Eugene Marckx

Moira's Mountain, fiction, Issue 25, December 1, 2013


Birthdate? February 14, 1941

When did you start writing? In college in the sixties, first dark short stories and then poetry.

What themes do you like to write about? Most of my writing reflects the "wounded male" experience. I try to ask my protagonists questions that allow for some eventual healing and connection or at least a hope for these.

What books and/or stories have most resonated with you as an author? Besides Ursula LeGuinn and the canon of fantasy writers, I find greater and greater value in several of the stories collected by the Brothers Grimm, especially "The Juniper Tree," "The Devil with Three Golden Hairs," "The Water of Life," "Bearskin," "The Two Travelers," and "Iron Hans."
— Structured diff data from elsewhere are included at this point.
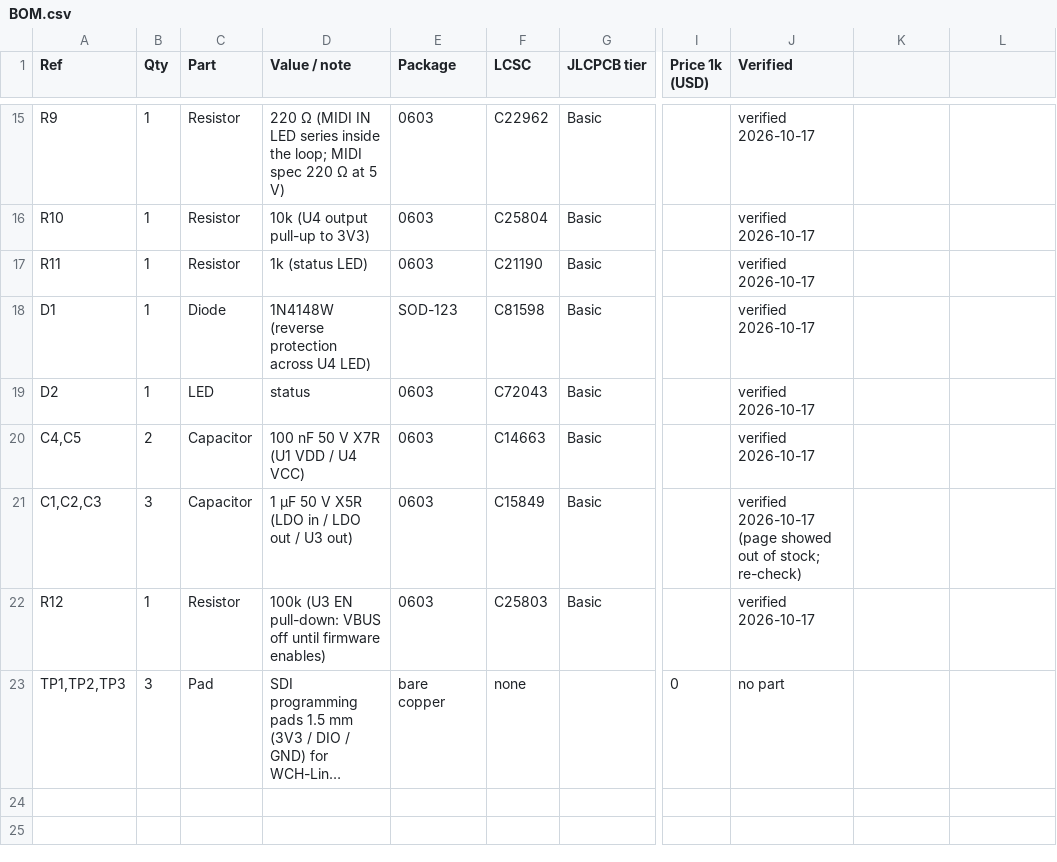
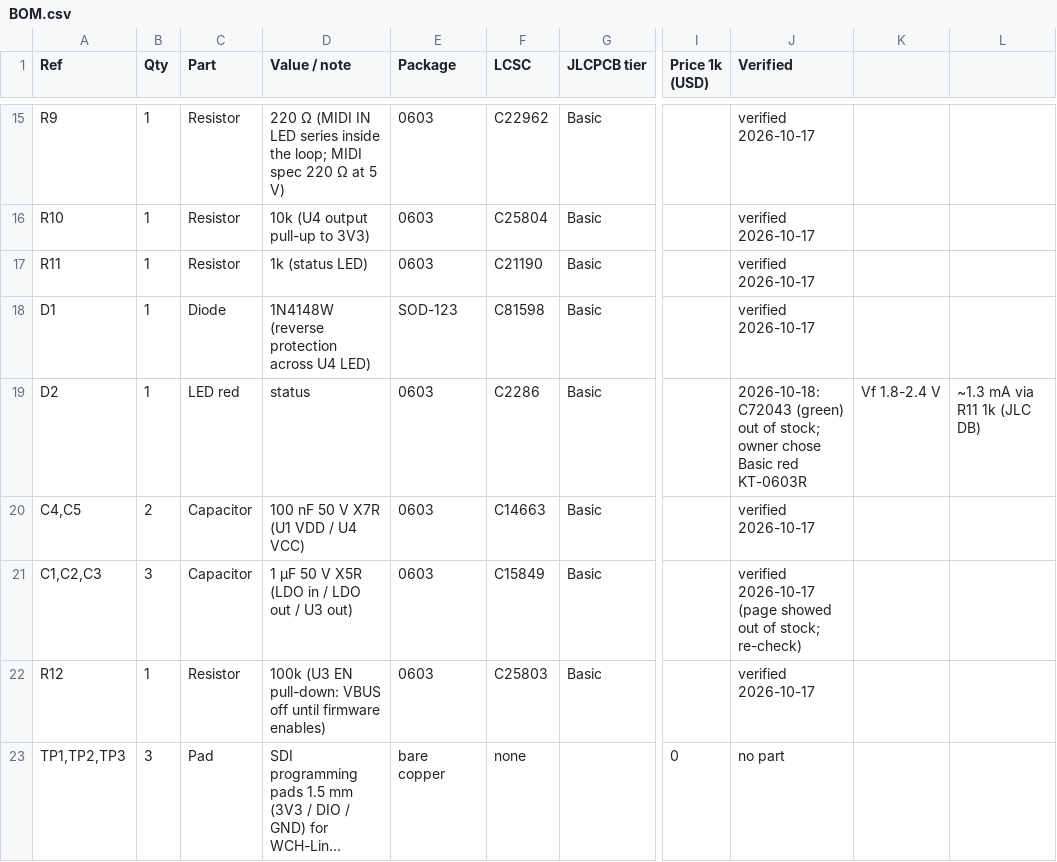
Before and after one commit to wero1414/fm1-midi-dongle., a CSV file: BOM.csv, drawn as a sheet; only a part is shown, gaps mark what is left out; long unchanged cells end in …; the diff names each change by its address in the sheet, - before the commit and + after, or states it on an @@ line.

```diff
--- a/BOM.csv
+++ b/BOM.csv
-C19 (Part): LED
+C19 (Part): LED red
-F19 (LCSC): C72043
+F19 (LCSC): C2286
-J19 (Verified): verified 2026-10-17
+J19 (Verified): 2026-10-18: C72043 (green) out of stock; owner chose Basic red KT-0603R
-K19: (empty)
+K19: Vf 1.8-2.4 V
-L19: (empty)
+L19: ~1.3 mA via R11 1k (JLC DB)
```
Also changed, not shown: 11 other files.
Why? How do these stories and their characters find expression in your work? I am attracted to unembellished "folk wisdom." Set down in the Brothers Grimm collections, these tales might seem flat. But as an oral storyteller I keep finding bits of my own experience connecting to these narratives and so I have been working through my own versions of these stories that I learn to tell--and so internalize. As a result, the so-called "magic" in these tales is grounded in a long-standing folk wisdom that connects me to my life.

Biography
For the last twelve years I have been learning and growing in a men's group that explores story, myth and ritual on a path toward inner work. These men like my stories that come dark but with a measure of insight.

Before that I worked nights in a bakery--another kind of darkness and heat. I kept rewriting a novel about a Native American, with a working title of Broken Charlie. I have heard that the primary audience of a writer is the writer. In this way I learned a lot from old Charlie. And so these days I practice the sweat lodge tradition--I who was raised a good Catholic altar boy! Who could have guessed?

I have just completed a fantasy novel with a Brothers Grimm tale at the heart of it. And so my own work for personal change continues.